▸ Records provided:
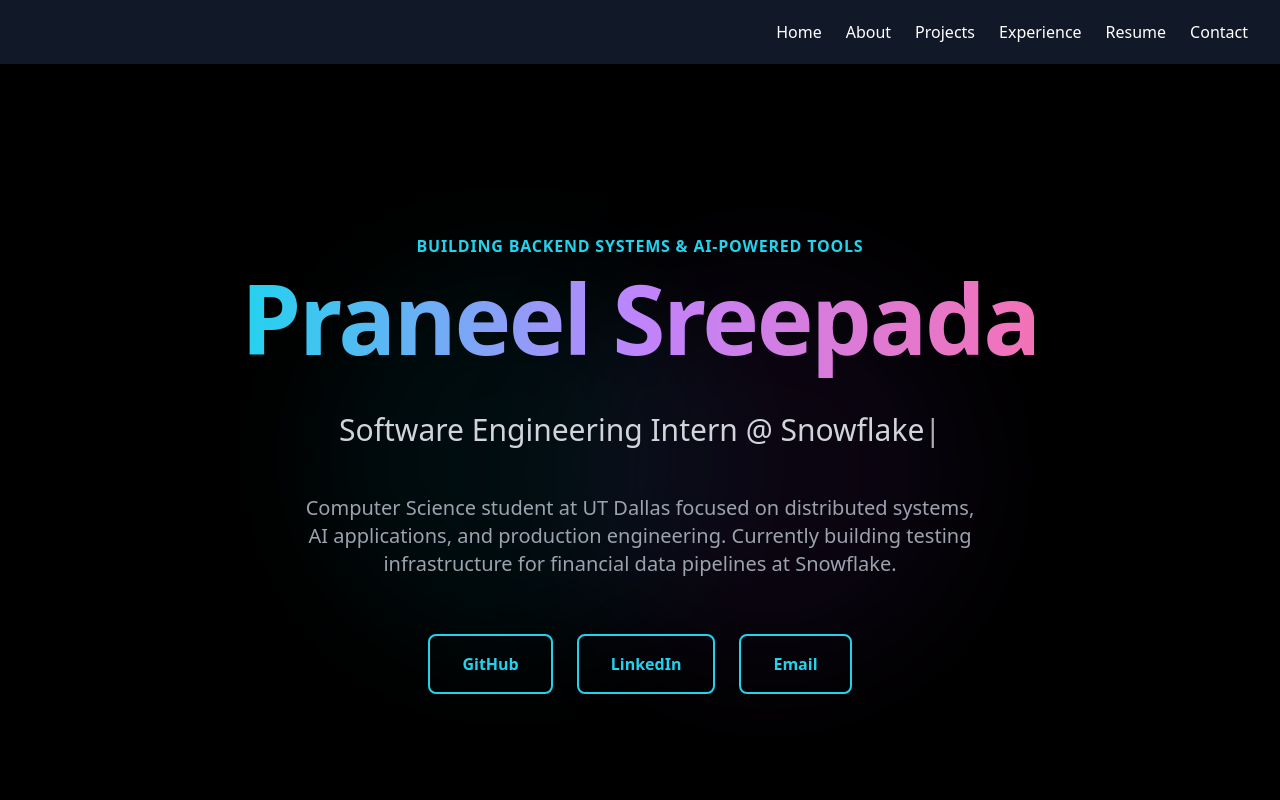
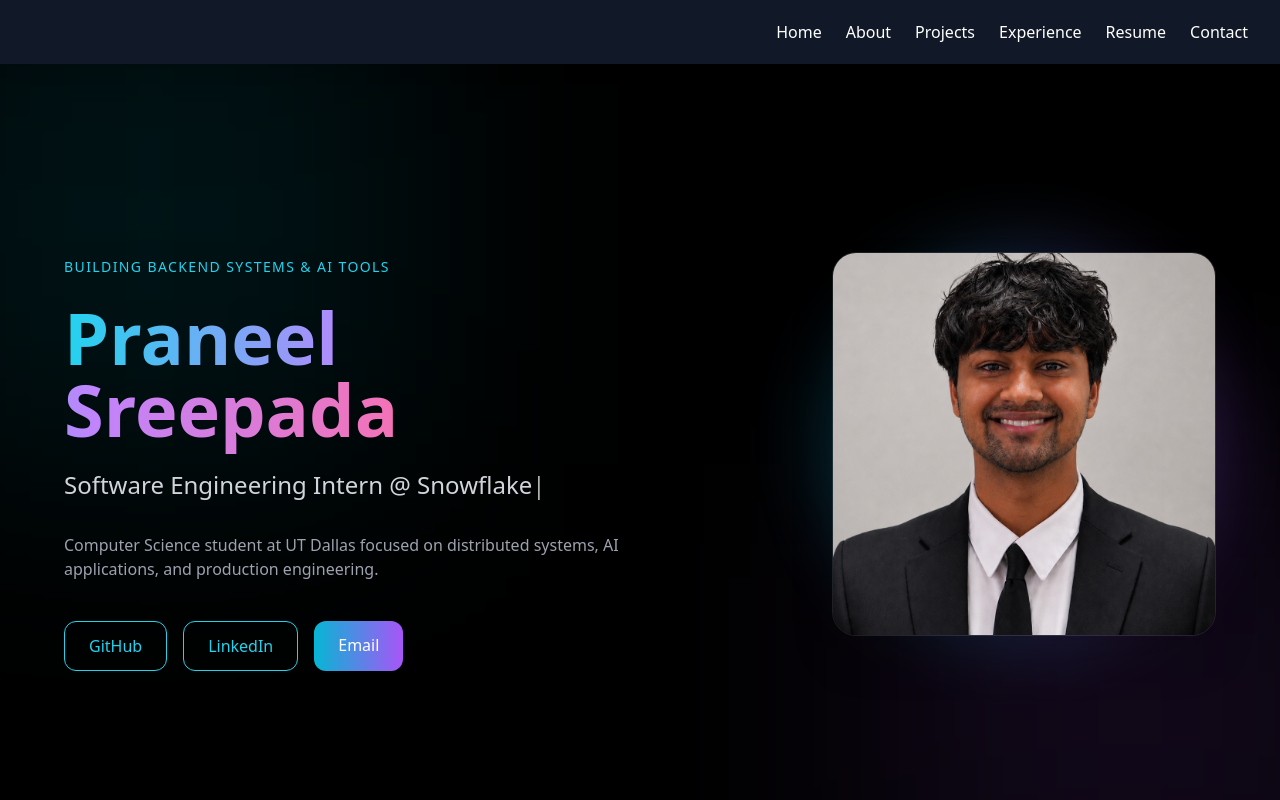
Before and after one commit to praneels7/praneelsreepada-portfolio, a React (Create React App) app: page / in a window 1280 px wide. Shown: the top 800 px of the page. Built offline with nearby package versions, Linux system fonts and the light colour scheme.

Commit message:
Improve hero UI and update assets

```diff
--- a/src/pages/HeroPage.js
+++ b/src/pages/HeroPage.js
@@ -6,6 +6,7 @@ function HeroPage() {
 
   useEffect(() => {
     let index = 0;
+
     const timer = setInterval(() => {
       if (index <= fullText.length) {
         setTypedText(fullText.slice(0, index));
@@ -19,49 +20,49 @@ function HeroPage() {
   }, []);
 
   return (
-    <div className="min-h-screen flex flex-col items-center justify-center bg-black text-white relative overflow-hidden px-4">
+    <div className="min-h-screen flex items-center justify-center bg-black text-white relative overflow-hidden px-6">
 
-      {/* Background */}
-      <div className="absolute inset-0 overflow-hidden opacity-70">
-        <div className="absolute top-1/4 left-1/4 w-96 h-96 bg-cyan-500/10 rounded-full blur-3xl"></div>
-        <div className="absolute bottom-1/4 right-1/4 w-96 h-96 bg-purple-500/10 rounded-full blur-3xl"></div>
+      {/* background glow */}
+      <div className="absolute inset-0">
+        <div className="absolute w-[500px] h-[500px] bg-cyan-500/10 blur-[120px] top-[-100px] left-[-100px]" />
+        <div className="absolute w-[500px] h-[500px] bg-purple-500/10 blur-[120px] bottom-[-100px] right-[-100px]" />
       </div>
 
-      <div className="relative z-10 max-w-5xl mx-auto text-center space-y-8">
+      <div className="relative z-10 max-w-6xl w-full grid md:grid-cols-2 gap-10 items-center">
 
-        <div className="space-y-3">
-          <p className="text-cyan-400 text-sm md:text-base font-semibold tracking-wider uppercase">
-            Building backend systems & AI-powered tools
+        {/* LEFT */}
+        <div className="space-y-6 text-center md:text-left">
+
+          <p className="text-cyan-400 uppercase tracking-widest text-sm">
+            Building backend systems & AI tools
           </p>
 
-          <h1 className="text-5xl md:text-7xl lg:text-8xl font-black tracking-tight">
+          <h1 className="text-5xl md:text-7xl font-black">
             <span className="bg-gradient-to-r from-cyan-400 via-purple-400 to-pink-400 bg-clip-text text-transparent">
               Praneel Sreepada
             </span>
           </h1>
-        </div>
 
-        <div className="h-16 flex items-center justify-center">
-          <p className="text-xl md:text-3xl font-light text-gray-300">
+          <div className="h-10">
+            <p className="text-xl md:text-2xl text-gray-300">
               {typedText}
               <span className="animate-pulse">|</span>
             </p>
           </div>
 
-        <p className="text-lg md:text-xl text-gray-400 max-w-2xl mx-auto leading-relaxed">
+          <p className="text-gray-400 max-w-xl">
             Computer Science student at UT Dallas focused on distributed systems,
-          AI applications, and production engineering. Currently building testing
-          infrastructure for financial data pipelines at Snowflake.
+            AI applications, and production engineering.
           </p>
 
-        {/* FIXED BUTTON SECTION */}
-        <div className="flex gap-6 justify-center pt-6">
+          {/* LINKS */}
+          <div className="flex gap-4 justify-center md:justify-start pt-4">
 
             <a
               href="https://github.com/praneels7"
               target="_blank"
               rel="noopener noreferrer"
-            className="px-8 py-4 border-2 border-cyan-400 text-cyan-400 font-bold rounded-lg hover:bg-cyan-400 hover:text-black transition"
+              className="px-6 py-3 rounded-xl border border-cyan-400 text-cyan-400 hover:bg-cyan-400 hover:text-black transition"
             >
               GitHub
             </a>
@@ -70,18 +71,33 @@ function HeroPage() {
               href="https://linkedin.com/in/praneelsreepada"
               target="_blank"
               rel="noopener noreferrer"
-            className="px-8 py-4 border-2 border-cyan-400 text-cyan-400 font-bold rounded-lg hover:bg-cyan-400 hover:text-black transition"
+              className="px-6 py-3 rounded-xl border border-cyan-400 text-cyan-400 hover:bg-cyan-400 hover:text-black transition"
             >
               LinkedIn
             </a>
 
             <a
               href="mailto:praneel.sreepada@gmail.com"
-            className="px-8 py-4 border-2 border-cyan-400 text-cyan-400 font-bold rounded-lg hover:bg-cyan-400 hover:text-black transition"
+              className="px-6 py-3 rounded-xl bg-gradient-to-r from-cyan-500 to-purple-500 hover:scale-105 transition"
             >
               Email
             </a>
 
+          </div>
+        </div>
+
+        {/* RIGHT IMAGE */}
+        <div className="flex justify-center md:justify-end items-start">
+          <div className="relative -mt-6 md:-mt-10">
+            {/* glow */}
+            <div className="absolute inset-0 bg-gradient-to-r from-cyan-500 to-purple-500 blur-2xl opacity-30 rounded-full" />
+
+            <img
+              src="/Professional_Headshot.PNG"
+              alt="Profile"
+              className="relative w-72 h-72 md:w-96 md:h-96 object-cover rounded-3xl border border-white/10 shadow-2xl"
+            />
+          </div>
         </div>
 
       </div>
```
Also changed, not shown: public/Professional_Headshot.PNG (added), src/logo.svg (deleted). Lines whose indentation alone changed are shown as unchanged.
---
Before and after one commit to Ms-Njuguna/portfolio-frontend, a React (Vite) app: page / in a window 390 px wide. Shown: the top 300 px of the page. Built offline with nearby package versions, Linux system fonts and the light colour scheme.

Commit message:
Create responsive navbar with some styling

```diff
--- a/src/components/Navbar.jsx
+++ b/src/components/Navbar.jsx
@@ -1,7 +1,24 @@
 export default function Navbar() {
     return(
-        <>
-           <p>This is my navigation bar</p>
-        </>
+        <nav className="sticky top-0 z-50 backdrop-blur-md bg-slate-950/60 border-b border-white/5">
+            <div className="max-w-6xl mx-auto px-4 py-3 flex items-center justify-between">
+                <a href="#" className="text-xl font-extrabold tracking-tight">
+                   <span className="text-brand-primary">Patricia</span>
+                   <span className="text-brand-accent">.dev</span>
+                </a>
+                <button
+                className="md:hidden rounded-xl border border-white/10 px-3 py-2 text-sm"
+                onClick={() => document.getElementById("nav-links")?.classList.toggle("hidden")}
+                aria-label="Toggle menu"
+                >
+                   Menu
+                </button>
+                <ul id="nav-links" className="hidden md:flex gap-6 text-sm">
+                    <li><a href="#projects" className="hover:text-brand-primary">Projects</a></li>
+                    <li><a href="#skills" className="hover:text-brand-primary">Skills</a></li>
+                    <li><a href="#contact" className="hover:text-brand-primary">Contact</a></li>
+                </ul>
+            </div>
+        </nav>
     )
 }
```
==
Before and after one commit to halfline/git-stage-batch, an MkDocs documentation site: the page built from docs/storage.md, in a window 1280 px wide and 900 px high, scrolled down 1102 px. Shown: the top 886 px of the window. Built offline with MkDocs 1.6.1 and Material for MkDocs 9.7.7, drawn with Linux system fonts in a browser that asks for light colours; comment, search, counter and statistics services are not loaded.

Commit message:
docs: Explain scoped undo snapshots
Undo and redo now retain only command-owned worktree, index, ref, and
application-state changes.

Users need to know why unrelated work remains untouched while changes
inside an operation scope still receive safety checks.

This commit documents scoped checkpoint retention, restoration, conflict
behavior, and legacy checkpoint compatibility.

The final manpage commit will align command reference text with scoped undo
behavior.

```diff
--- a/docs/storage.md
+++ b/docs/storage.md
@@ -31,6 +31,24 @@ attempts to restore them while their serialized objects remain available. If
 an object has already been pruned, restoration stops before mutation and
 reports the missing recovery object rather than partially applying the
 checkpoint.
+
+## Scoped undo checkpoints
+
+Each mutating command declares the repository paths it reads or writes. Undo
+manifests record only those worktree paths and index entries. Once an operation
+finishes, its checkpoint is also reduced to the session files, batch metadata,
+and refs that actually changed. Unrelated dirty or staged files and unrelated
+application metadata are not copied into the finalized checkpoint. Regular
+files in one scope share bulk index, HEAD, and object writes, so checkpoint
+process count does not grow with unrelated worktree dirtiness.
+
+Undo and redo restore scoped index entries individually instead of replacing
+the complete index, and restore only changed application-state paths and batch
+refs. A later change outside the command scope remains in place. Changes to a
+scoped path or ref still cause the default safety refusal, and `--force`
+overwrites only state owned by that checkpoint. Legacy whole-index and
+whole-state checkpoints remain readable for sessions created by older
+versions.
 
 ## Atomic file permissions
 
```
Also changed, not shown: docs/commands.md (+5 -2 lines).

▸ Task instructions:
Show the lines of the material that contain the word "flex".

▸ Solution for this exercise:
-    <div className="min-h-screen flex flex-col items-center justify-center bg-black text-white relative overflow-hidden px-4">
+    <div className="min-h-screen flex items-center justify-center bg-black text-white relative overflow-hidden px-6">
-        <div className="h-16 flex items-center justify-center">
-        <div className="flex gap-6 justify-center pt-6">
+          <div className="flex gap-4 justify-center md:justify-start pt-4">
+        <div className="flex justify-center md:justify-end items-start">
+            <div className="max-w-6xl mx-auto px-4 py-3 flex items-center justify-between">
+                <ul id="nav-links" className="hidden md:flex gap-6 text-sm">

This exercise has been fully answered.